(Recorded data)
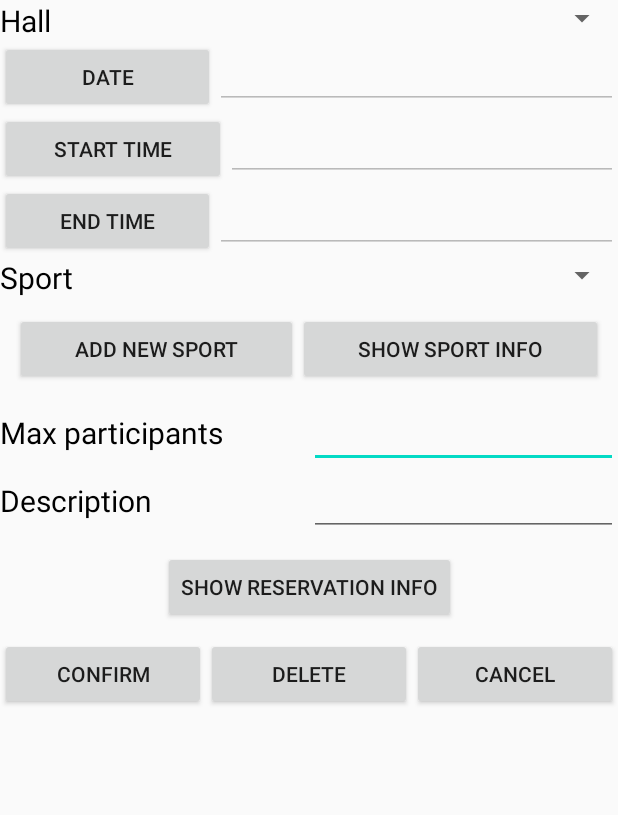
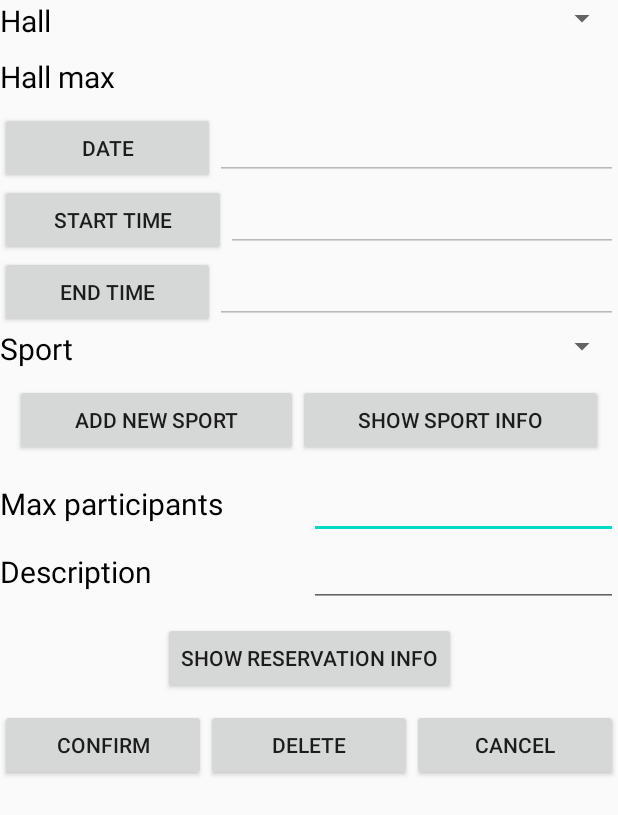
Before and after one commit to joonatan-r/OOP_project, an Android app: the layout fragment_edit_reservation.xml on its own in the app's theme, with its tools: preview values and no code run, on a phone screen of 412 x 824 dp. Shown: the top 815 px of the screen. Run offline under Robolectric (Android 15) with nearby library versions, the phone set to English and light mode, and no system bars.

Commit message:
improvements, users can now see hall max

```diff
--- a/app/src/main/java/com/example/oop_project/ui/my_account/MyAccountFragment.java
+++ b/app/src/main/java/com/example/oop_project/ui/my_account/MyAccountFragment.java
@@ -186,7 +186,7 @@ public class MyAccountFragment extends Fragment {
             }
 
             if (newName != null) {
-                ((MainActivity) requireActivity()).setUsername(newName);
+                ((MainActivity) requireActivity()).setCurrentUsername(newName);
             }
 
             Toast.makeText(requireContext(), "Changes made successfully", Toast.LENGTH_SHORT).show();
--- a/app/src/main/res/layout/fragment_edit_reservation.xml
+++ b/app/src/main/res/layout/fragment_edit_reservation.xml
@@ -30,6 +30,34 @@
                 android:layout_width="wrap_content"
                 android:layout_height="wrap_content"
                 android:layout_weight="1" />
+
+        </LinearLayout>
+
+        <LinearLayout
+            android:id="@+id/hallMaxLayout"
+            android:layout_width="match_parent"
+            android:layout_height="wrap_content"
+            android:orientation="horizontal"
+            android:paddingTop="10dp"
+            android:paddingBottom="10dp">
+
+            <TextView
+                android:id="@+id/hallMaxDesc"
+                android:layout_width="match_parent"
+                android:layout_height="wrap_content"
+                android:layout_weight="1"
+                android:maxLines="1"
+                android:text="Hall max"
+                android:textColor="@android:color/primary_text_light"
+                android:textSize="20sp" />
+
+            <TextView
+                android:id="@+id/hallMaxInfo"
+                android:layout_width="match_parent"
+                android:layout_height="wrap_content"
+                android:layout_weight="1"
+                android:textColor="@android:color/primary_text_light"
+                android:textSize="20sp" />
 
         </LinearLayout>
 
```
Also changed, not shown: app/src/main/java/com/example/oop_project/MainActivity.java (+8 -8 lines), app/src/main/java/com/example/oop_project/ui/edit_reservation/EditReservationFragment.java (+26 -11 lines), app/src/main/java/com/example/oop_project/ui/new_reservation/NewReservationFragment.java (+26 -11 lines), app/src/main/res/layout/fragment_new_reservation.xml (+28 -0 lines).
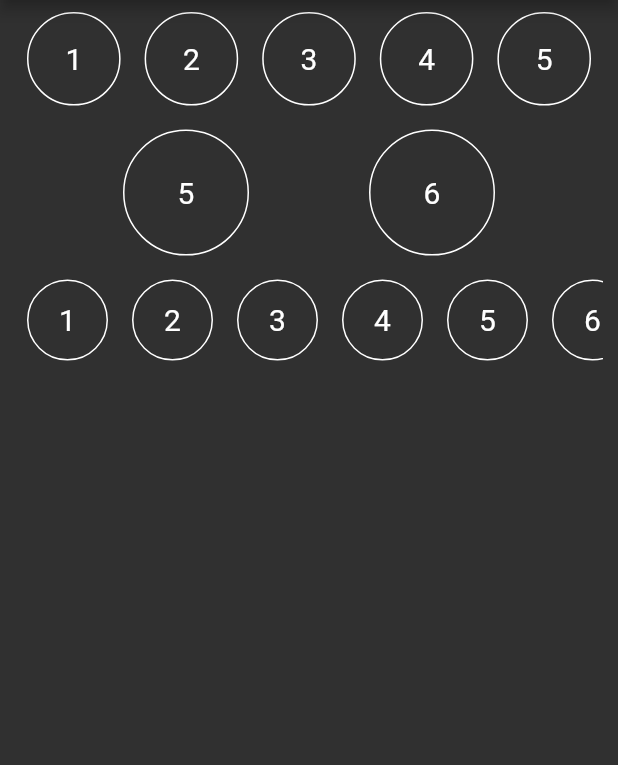
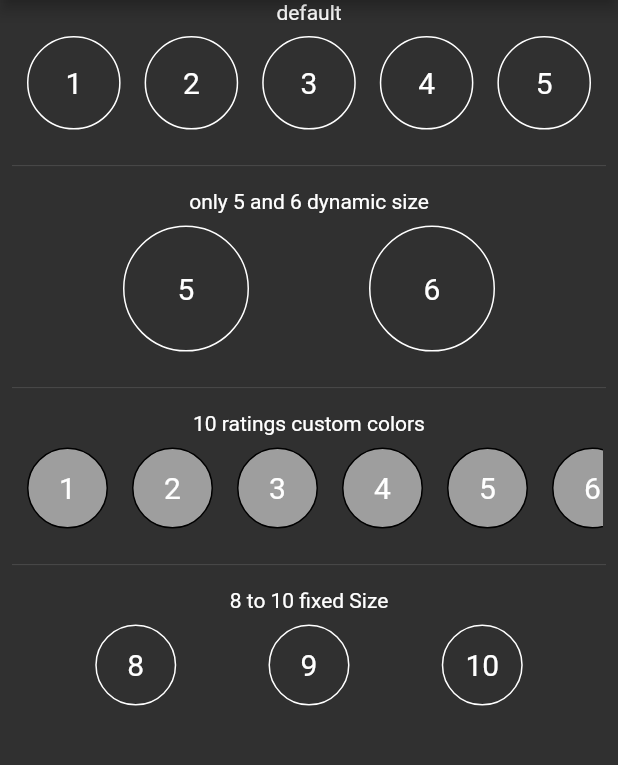
Before and after one commit to autlunatic/flutter_numbered_rating, a Flutter app: the screen it shows after launch, on a phone screen of 412 x 824 dp, the part 84-849 px from its top. Run offline on Flutter 3.47's test engine with Material 2 defaults, Android fonts, the phone set to English and light mode, and no system bars; our stand-ins replace flare_flutter.

Commit message:
better readme added fixed size

```diff
--- a/example/lib/main.dart
+++ b/example/lib/main.dart
@@ -36,12 +36,18 @@ class _MyHomePageState extends State<MyHomePage> {
       ),
       body: Column(
         children: <Widget>[
+          Text("default"),
           Center(
             child: NumberedRating(
                 // selectedBorderColor: Colors.blueAccent,
                 // selectedColor: Colors.grey,
                 ),
           ),
+          Padding(
+            padding: const EdgeInsets.all(8.0),
+            child: Divider(),
+          ),
+          Text("only 5 and 6 dynamic size"),
           Center(
             child: NumberedRating(
               minRating: 5,
@@ -50,9 +56,33 @@ class _MyHomePageState extends State<MyHomePage> {
               // selectedColor: Colors.grey,
             ),
           ),
+          Padding(
+            padding: const EdgeInsets.all(8.0),
+            child: Divider(),
+          ),
+          Text("10 ratings custom colors"),
           Center(
             child: NumberedRating(
               maxRating: 10,
+              color: Colors.grey,
+              borderColor: Colors.black,
+              selectedBorderColor: Colors.red,
+              selectedColor: Colors.orangeAccent,
+              // selectedBorderColor: Colors.blueAccent,
+              // selectedColor: Colors.grey,
+            ),
+          ),
+          Padding(
+            padding: const EdgeInsets.all(8.0),
+            child: Divider(),
+          ),
+          Text("8 to 10 fixed Size"),
+          Center(
+            child: NumberedRating(
+              minRating: 8,
+              maxRating: 10,
+              fixedItemWidth: 70,
+              onSelectRating: print,
               // selectedBorderColor: Colors.blueAccent,
               // selectedColor: Colors.grey,
             ),
--- a/lib/numbered_rating.dart
+++ b/lib/numbered_rating.dart
@@ -12,6 +12,7 @@ class NumberedRating extends StatefulWidget {
       {Key key,
       int minRating,
       int maxRating,
+      this.fixedItemWidth,
       this.color,
       this.borderColor,
       this.selectedColor,
@@ -26,6 +27,11 @@ class NumberedRating extends StatefulWidget {
 
   ///end number of rating
   final int maxRating;
+
+  /// set the width for one rating circle
+  ///
+  /// if this is not set, the widtch ranges from 70 to 100
+  final double fixedItemWidth;
 
   /// Color of the circle
   final Color color;
@@ -55,6 +61,7 @@ class _NumberedRatingState extends State<NumberedRating> {
 
   @override
   Widget build(BuildContext context) {
+    if (widget.fixedItemWidth == null) {
       _ratingWidth = (MediaQuery.of(context).size.width - 20) /
           (widget.maxRating - widget.minRating + 1);
       if (_ratingWidth < 70.0) {
@@ -62,6 +69,9 @@ class _NumberedRatingState extends State<NumberedRating> {
       }
       if (_ratingWidth > 100.0) {
         _ratingWidth = 100.0;
+      }
+    } else {
+      _ratingWidth = widget.fixedItemWidth;
     }
 
     final ratings = <Widget>[];
```
Also changed, not shown: 2 other files. Lines whose indentation alone changed are shown as unchanged.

▸ AIM OF THE TASK
Omitting the pictures, repeat all entries exactly.

▸ ANSWER TO THE EXERCISE
Before and after one commit to joonatan-r/OOP_project, an Android app: the layout fragment_edit_reservation.xml on its own in the app's theme, with its tools: preview values and no code run, on a phone screen of 412 x 824 dp. Shown: the top 815 px of the screen. Run offline under Robolectric (Android 15) with nearby library versions, the phone set to English and light mode, and no system bars.

Commit message:
improvements, users can now see hall max

```diff
--- a/app/src/main/java/com/example/oop_project/ui/my_account/MyAccountFragment.java
+++ b/app/src/main/java/com/example/oop_project/ui/my_account/MyAccountFragment.java
@@ -186,7 +186,7 @@ public class MyAccountFragment extends Fragment {
             }
 
             if (newName != null) {
-                ((MainActivity) requireActivity()).setUsername(newName);
+                ((MainActivity) requireActivity()).setCurrentUsername(newName);
             }
 
             Toast.makeText(requireContext(), "Changes made successfully", Toast.LENGTH_SHORT).show();
--- a/app/src/main/res/layout/fragment_edit_reservation.xml
+++ b/app/src/main/res/layout/fragment_edit_reservation.xml
@@ -30,6 +30,34 @@
                 android:layout_width="wrap_content"
                 android:layout_height="wrap_content"
                 android:layout_weight="1" />
+
+        </LinearLayout>
+
+        <LinearLayout
+            android:id="@+id/hallMaxLayout"
+            android:layout_width="match_parent"
+            android:layout_height="wrap_content"
+            android:orientation="horizontal"
+            android:paddingTop="10dp"
+            android:paddingBottom="10dp">
+
+            <TextView
+                android:id="@+id/hallMaxDesc"
+                android:layout_width="match_parent"
+                android:layout_height="wrap_content"
+                android:layout_weight="1"
+                android:maxLines="1"
+                android:text="Hall max"
+                android:textColor="@android:color/primary_text_light"
+                android:textSize="20sp" />
+
+            <TextView
+                android:id="@+id/hallMaxInfo"
+                android:layout_width="match_parent"
+                android:layout_height="wrap_content"
+                android:layout_weight="1"
+                android:textColor="@android:color/primary_text_light"
+                android:textSize="20sp" />
 
         </LinearLayout>
 
```
Also changed, not shown: app/src/main/java/com/example/oop_project/MainActivity.java (+8 -8 lines), app/src/main/java/com/example/oop_project/ui/edit_reservation/EditReservationFragment.java (+26 -11 lines), app/src/main/java/com/example/oop_project/ui/new_reservation/NewReservationFragment.java (+26 -11 lines), app/src/main/res/layout/fragment_new_reservation.xml (+28 -0 lines).
Before and after one commit to autlunatic/flutter_numbered_rating, a Flutter app: the screen it shows after launch, on a phone screen of 412 x 824 dp, the part 84-849 px from its top. Run offline on Flutter 3.47's test engine with Material 2 defaults, Android fonts, the phone set to English and light mode, and no system bars; our stand-ins replace flare_flutter.

Commit message:
better readme added fixed size

```diff
--- a/example/lib/main.dart
+++ b/example/lib/main.dart
@@ -36,12 +36,18 @@ class _MyHomePageState extends State<MyHomePage> {
       ),
       body: Column(
         children: <Widget>[
+          Text("default"),
           Center(
             child: NumberedRating(
                 // selectedBorderColor: Colors.blueAccent,
                 // selectedColor: Colors.grey,
                 ),
           ),
+          Padding(
+            padding: const EdgeInsets.all(8.0),
+            child: Divider(),
+          ),
+          Text("only 5 and 6 dynamic size"),
           Center(
             child: NumberedRating(
               minRating: 5,
@@ -50,9 +56,33 @@ class _MyHomePageState extends State<MyHomePage> {
               // selectedColor: Colors.grey,
             ),
           ),
+          Padding(
+            padding: const EdgeInsets.all(8.0),
+            child: Divider(),
+          ),
+          Text("10 ratings custom colors"),
           Center(
             child: NumberedRating(
               maxRating: 10,
+              color: Colors.grey,
+              borderColor: Colors.black,
+              selectedBorderColor: Colors.red,
+              selectedColor: Colors.orangeAccent,
+              // selectedBorderColor: Colors.blueAccent,
+              // selectedColor: Colors.grey,
+            ),
+          ),
+          Padding(
+            padding: const EdgeInsets.all(8.0),
+            child: Divider(),
+          ),
+          Text("8 to 10 fixed Size"),
+          Center(
+            child: NumberedRating(
+              minRating: 8,
+              maxRating: 10,
+              fixedItemWidth: 70,
+              onSelectRating: print,
               // selectedBorderColor: Colors.blueAccent,
               // selectedColor: Colors.grey,
             ),
--- a/lib/numbered_rating.dart
+++ b/lib/numbered_rating.dart
@@ -12,6 +12,7 @@ class NumberedRating extends StatefulWidget {
       {Key key,
       int minRating,
       int maxRating,
+      this.fixedItemWidth,
       this.color,
       this.borderColor,
       this.selectedColor,
@@ -26,6 +27,11 @@ class NumberedRating extends StatefulWidget {
 
   ///end number of rating
   final int maxRating;
+
+  /// set the width for one rating circle
+  ///
+  /// if this is not set, the widtch ranges from 70 to 100
+  final double fixedItemWidth;
 
   /// Color of the circle
   final Color color;
@@ -55,6 +61,7 @@ class _NumberedRatingState extends State<NumberedRating> {
 
   @override
   Widget build(BuildContext context) {
+    if (widget.fixedItemWidth == null) {
       _ratingWidth = (MediaQuery.of(context).size.width - 20) /
           (widget.maxRating - widget.minRating + 1);
       if (_ratingWidth < 70.0) {
@@ -62,6 +69,9 @@ class _NumberedRatingState extends State<NumberedRating> {
       }
       if (_ratingWidth > 100.0) {
         _ratingWidth = 100.0;
+      }
+    } else {
+      _ratingWidth = widget.fixedItemWidth;
     }
 
     final ratings = <Widget>[];
```
Also changed, not shown: 2 other files. Lines whose indentation alone changed are shown as unchanged.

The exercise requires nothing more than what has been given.